Central bank Vice-Governor Marek Mora is ready to back a 25-basis-point increase in interest rates at next week’s monetary policy meeting if new economic forecasts support further tightening, he said in an interview.
With price pressures still coming from the growing domestic economy, Mora could be the swing vote in favour of an increase that would bring the two-week repo rate to 2.0 percent for the first time in a decade.
The bank’s seven-strong board meets on May 2, when a new quarterly staff forecast will be available. The bank raised rates five times last year but paused in December as it weighed a slowdown in Europe against the strong domestic economy.

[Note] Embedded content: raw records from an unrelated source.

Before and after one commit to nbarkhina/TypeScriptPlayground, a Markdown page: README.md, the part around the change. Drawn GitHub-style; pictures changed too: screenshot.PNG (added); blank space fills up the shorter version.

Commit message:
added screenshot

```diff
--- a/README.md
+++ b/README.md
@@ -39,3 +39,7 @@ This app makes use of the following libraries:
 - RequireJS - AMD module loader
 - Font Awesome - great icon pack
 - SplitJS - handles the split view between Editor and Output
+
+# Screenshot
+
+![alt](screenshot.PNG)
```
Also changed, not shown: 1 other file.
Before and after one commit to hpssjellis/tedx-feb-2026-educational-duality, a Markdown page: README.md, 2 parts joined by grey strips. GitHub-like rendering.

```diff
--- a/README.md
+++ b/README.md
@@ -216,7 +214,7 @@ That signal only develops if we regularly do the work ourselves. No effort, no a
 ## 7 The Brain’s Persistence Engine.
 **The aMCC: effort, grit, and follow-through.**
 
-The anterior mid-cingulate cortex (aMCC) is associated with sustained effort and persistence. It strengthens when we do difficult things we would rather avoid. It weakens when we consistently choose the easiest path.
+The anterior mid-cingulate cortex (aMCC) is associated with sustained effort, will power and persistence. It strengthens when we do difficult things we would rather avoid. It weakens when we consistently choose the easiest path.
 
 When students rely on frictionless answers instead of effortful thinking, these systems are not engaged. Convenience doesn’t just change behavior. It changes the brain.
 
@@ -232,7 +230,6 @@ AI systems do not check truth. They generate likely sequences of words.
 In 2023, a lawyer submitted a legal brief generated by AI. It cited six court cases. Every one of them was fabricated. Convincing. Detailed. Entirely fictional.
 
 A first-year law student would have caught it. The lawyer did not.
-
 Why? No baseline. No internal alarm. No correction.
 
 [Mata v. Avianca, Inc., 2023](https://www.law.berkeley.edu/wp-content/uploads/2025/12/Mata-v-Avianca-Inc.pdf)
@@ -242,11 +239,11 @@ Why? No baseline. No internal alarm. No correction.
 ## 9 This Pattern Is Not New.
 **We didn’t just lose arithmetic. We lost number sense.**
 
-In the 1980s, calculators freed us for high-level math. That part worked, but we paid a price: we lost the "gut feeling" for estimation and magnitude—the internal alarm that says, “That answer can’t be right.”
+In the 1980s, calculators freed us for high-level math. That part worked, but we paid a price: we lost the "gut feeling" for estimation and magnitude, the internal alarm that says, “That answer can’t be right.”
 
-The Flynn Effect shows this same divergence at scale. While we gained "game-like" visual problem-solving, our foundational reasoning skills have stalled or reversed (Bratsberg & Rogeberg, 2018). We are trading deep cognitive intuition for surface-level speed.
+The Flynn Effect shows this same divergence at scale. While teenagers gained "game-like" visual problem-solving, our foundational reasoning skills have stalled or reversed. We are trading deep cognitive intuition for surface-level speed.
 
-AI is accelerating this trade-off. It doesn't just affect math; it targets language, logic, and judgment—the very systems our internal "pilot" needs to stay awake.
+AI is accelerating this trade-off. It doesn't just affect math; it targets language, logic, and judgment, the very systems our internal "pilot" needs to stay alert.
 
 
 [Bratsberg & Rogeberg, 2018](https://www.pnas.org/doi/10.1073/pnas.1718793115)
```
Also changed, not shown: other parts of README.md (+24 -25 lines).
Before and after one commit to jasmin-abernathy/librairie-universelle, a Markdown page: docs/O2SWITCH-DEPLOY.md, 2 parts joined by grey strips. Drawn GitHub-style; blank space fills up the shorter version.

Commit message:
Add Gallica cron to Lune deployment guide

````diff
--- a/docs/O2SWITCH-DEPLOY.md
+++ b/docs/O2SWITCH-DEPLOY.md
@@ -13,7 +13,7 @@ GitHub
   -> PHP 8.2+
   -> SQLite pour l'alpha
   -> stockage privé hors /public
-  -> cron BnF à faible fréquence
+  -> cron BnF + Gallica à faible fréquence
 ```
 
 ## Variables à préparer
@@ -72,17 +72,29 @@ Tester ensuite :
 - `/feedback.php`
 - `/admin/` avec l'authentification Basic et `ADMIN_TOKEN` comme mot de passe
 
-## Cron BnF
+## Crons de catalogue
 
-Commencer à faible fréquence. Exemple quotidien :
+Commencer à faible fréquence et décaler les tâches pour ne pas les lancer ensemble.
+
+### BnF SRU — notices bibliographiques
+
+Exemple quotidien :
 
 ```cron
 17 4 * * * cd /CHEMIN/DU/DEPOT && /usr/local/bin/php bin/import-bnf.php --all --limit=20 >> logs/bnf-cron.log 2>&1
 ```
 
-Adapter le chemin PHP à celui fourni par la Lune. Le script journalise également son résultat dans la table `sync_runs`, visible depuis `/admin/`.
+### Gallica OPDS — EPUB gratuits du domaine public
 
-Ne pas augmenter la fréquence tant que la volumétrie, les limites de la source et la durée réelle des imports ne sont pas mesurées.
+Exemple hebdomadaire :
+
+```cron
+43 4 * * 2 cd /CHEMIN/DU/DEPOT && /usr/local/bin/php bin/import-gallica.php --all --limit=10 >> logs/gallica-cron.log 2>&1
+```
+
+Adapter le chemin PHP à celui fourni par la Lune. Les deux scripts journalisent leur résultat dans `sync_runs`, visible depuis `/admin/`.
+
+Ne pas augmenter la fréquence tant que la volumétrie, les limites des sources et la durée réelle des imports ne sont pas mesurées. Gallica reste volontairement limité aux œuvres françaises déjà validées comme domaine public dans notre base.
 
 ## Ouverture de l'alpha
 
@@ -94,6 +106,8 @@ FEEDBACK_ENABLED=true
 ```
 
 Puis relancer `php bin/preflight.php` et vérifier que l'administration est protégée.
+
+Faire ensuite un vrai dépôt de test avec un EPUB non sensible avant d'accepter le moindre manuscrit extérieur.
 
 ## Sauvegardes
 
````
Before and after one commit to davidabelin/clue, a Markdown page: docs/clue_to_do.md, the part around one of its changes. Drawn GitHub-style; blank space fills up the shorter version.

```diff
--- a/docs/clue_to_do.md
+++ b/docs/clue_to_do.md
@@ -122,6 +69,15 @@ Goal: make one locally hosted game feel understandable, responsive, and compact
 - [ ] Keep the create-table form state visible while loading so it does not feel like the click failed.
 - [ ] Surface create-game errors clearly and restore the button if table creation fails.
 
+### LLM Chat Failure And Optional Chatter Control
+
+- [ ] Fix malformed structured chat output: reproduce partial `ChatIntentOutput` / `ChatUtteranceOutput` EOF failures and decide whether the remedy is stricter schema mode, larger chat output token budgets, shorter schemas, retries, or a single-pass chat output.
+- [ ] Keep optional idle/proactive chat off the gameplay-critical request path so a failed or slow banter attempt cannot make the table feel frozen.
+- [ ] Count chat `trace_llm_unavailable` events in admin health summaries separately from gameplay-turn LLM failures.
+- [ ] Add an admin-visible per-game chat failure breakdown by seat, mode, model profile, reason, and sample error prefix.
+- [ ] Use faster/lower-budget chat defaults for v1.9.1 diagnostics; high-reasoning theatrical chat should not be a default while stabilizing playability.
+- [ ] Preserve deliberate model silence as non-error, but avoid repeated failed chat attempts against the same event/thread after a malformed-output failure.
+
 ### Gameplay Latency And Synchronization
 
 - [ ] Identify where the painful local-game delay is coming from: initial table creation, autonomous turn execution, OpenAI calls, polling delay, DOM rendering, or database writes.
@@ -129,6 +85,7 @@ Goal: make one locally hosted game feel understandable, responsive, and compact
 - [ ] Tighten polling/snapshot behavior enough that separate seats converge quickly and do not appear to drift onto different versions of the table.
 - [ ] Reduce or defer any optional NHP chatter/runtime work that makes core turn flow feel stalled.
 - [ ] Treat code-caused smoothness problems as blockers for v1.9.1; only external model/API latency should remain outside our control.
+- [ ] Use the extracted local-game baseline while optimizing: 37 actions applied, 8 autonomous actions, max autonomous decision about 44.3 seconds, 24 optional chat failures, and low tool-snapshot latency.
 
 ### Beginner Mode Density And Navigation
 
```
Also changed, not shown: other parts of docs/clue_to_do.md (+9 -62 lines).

“For me personally, the calculation turns out slightly in favour of raising interest rates,” Mora said on Wednesday.
“If the new forecasts proposes that, I will be in favour, although Im probably more than some others, perceive the risk that the development abroad can affect us faster and harder than the model assumes.”
Two board members, Vojtech Benda and Ales Michl, have voted for an increase at the most recent meetings. Another rate setter, Tomas Holub, told Bloomberg last week he believed there was room for an increase in the first half, which will include one more meeting, on June 26, after the May sitting.
Governor Jiri Rusnok said in an interview for ekonimckymagazin.cz released on Wednesday the bank remained on a “thin edge” between stable rates and an increase going into next week’s meeting.
Of the seven rate increases in a cycle going back to 2017, five came at meetings where a new forecast was discussed.